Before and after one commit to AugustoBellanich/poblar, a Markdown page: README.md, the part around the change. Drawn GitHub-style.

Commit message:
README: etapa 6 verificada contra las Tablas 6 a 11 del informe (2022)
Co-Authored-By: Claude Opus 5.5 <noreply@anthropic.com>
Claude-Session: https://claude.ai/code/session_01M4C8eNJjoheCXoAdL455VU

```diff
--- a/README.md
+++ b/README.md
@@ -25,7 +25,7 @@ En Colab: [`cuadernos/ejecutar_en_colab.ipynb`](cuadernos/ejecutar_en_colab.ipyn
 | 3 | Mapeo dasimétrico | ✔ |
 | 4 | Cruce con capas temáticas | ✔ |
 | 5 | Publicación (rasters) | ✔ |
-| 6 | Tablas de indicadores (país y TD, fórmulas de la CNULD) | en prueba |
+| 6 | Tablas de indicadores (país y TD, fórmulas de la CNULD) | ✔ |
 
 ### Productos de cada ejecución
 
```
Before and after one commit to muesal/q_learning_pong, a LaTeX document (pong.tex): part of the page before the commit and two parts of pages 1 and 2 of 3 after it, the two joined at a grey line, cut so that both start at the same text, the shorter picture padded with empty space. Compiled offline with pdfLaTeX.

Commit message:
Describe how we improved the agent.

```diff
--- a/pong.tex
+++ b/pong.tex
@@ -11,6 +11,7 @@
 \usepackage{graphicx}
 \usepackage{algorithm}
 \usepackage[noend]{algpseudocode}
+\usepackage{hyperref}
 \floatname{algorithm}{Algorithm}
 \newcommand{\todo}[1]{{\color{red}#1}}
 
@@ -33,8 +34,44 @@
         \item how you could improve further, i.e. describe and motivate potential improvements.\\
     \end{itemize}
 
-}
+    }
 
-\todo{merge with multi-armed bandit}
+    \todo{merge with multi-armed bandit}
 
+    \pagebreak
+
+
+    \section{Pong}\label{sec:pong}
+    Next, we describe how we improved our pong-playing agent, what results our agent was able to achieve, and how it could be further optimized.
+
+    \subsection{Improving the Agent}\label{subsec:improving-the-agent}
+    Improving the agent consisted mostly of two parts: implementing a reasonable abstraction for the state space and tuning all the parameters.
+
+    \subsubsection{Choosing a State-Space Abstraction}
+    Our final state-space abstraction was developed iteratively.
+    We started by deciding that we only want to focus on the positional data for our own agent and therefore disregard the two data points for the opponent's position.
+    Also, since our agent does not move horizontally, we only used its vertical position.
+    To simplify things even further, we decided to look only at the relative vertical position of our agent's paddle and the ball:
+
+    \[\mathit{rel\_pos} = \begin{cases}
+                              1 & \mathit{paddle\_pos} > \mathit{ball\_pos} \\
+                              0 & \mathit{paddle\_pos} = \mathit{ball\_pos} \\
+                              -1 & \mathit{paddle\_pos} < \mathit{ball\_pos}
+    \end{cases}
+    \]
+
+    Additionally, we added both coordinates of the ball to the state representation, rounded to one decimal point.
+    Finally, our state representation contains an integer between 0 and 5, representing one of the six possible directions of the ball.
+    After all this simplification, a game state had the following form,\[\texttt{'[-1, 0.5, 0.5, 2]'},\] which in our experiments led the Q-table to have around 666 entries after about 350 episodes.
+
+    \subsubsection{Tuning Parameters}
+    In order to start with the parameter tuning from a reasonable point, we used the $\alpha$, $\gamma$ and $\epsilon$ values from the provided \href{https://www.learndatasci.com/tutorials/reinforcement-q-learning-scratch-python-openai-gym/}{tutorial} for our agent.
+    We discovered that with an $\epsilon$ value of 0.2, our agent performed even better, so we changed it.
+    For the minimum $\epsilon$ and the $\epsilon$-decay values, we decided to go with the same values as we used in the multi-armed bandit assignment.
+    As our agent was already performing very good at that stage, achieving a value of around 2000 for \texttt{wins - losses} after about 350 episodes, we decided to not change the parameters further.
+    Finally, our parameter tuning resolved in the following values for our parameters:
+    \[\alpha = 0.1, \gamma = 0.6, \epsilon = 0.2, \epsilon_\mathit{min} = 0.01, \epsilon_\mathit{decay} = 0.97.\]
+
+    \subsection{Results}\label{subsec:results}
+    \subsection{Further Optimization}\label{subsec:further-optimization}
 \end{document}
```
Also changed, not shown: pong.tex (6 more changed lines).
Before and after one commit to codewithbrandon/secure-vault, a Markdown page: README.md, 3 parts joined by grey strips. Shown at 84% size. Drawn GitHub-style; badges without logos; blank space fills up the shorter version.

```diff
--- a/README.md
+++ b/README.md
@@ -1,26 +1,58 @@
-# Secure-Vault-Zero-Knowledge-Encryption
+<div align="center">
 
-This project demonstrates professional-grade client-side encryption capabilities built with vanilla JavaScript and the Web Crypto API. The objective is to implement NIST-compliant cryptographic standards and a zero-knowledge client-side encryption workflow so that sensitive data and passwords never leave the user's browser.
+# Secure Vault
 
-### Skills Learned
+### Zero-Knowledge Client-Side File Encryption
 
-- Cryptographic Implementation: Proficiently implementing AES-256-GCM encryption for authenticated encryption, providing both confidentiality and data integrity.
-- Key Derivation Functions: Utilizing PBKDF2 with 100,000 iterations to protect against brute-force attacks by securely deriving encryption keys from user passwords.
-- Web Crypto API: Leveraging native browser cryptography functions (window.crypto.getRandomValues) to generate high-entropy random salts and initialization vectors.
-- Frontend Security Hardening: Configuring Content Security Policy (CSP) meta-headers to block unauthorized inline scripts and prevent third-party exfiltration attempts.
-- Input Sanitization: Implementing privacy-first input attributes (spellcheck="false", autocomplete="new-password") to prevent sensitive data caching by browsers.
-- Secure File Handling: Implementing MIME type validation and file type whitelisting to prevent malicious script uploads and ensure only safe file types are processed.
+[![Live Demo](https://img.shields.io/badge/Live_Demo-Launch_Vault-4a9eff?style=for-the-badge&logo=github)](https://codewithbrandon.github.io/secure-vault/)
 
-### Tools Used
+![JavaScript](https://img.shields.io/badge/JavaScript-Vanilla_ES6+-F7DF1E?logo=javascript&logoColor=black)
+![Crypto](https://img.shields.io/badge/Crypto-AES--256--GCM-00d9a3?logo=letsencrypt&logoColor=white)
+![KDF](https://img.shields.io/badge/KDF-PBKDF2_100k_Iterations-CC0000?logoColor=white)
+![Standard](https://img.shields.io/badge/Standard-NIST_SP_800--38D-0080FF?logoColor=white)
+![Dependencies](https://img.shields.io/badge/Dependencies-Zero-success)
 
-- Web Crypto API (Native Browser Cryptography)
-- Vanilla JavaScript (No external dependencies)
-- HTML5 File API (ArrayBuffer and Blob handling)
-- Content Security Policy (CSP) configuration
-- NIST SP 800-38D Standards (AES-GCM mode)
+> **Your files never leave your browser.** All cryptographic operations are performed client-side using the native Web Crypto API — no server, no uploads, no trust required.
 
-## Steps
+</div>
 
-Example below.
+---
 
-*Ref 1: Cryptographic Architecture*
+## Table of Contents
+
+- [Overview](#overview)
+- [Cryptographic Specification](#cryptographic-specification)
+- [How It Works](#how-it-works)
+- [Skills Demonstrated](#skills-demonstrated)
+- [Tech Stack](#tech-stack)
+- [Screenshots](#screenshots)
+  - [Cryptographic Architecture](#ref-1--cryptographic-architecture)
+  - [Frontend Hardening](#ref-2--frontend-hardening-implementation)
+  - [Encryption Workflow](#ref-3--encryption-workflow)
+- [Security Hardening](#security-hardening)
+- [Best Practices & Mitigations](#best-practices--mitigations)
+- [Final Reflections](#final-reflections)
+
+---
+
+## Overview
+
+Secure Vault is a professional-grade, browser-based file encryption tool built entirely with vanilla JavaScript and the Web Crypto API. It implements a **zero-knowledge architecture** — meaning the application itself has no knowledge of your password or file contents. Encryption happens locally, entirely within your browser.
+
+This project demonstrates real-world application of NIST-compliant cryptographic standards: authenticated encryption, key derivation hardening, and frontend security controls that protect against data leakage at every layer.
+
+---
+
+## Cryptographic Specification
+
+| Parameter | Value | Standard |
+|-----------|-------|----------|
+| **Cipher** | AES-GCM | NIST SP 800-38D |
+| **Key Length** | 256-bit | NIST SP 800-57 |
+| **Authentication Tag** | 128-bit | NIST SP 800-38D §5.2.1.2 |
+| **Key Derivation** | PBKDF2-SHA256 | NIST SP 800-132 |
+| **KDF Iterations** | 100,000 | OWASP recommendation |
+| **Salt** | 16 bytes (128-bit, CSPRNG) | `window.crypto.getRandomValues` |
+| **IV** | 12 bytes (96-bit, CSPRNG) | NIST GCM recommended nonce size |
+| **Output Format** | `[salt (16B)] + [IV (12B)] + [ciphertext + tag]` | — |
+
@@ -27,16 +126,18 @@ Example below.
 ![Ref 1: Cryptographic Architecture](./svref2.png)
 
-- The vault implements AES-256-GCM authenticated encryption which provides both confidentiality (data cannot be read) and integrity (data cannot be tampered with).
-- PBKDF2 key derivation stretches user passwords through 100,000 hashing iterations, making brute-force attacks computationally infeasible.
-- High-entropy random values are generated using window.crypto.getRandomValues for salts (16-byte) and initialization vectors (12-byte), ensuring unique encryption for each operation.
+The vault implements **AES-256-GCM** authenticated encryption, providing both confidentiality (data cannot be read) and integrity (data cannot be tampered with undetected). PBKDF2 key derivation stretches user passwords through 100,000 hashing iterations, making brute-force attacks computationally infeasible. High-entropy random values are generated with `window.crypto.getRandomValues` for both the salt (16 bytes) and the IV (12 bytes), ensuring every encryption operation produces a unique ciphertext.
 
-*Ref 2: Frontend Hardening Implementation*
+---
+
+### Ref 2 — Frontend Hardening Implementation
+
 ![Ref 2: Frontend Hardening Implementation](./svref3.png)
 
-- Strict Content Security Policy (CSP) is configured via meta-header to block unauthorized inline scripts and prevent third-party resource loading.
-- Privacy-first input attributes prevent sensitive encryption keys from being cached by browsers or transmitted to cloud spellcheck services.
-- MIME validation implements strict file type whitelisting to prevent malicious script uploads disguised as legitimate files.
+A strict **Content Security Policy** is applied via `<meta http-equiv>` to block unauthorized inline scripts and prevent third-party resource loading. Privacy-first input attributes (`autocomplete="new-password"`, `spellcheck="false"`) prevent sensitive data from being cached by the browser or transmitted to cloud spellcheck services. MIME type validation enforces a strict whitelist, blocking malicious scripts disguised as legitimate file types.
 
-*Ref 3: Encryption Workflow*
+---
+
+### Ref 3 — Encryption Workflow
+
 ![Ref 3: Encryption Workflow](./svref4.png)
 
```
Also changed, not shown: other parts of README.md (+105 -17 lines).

# Task prompt
Check each line above for the word "Policy" and copy every line that has it.

# Result of this exercise
-- Frontend Security Hardening: Configuring Content Security Policy (CSP) meta-headers to block unauthorized inline scripts and prevent third-party exfiltration attempts.
-- Content Security Policy (CSP) configuration
-- Strict Content Security Policy (CSP) is configured via meta-header to block unauthorized inline scripts and prevent third-party resource loading.
+A strict **Content Security Policy** is applied via `<meta http-equiv>` to block unauthorized inline scripts and prevent third-party resource loading. Privacy-first input attributes (`autocomplete="new-password"`, `spellcheck="false"`) prevent sensitive data from being cached by the browser or transmitted to cloud spellcheck services. MIME type validation enforces a strict whitelist, blocking malicious scripts disguised as legitimate file types.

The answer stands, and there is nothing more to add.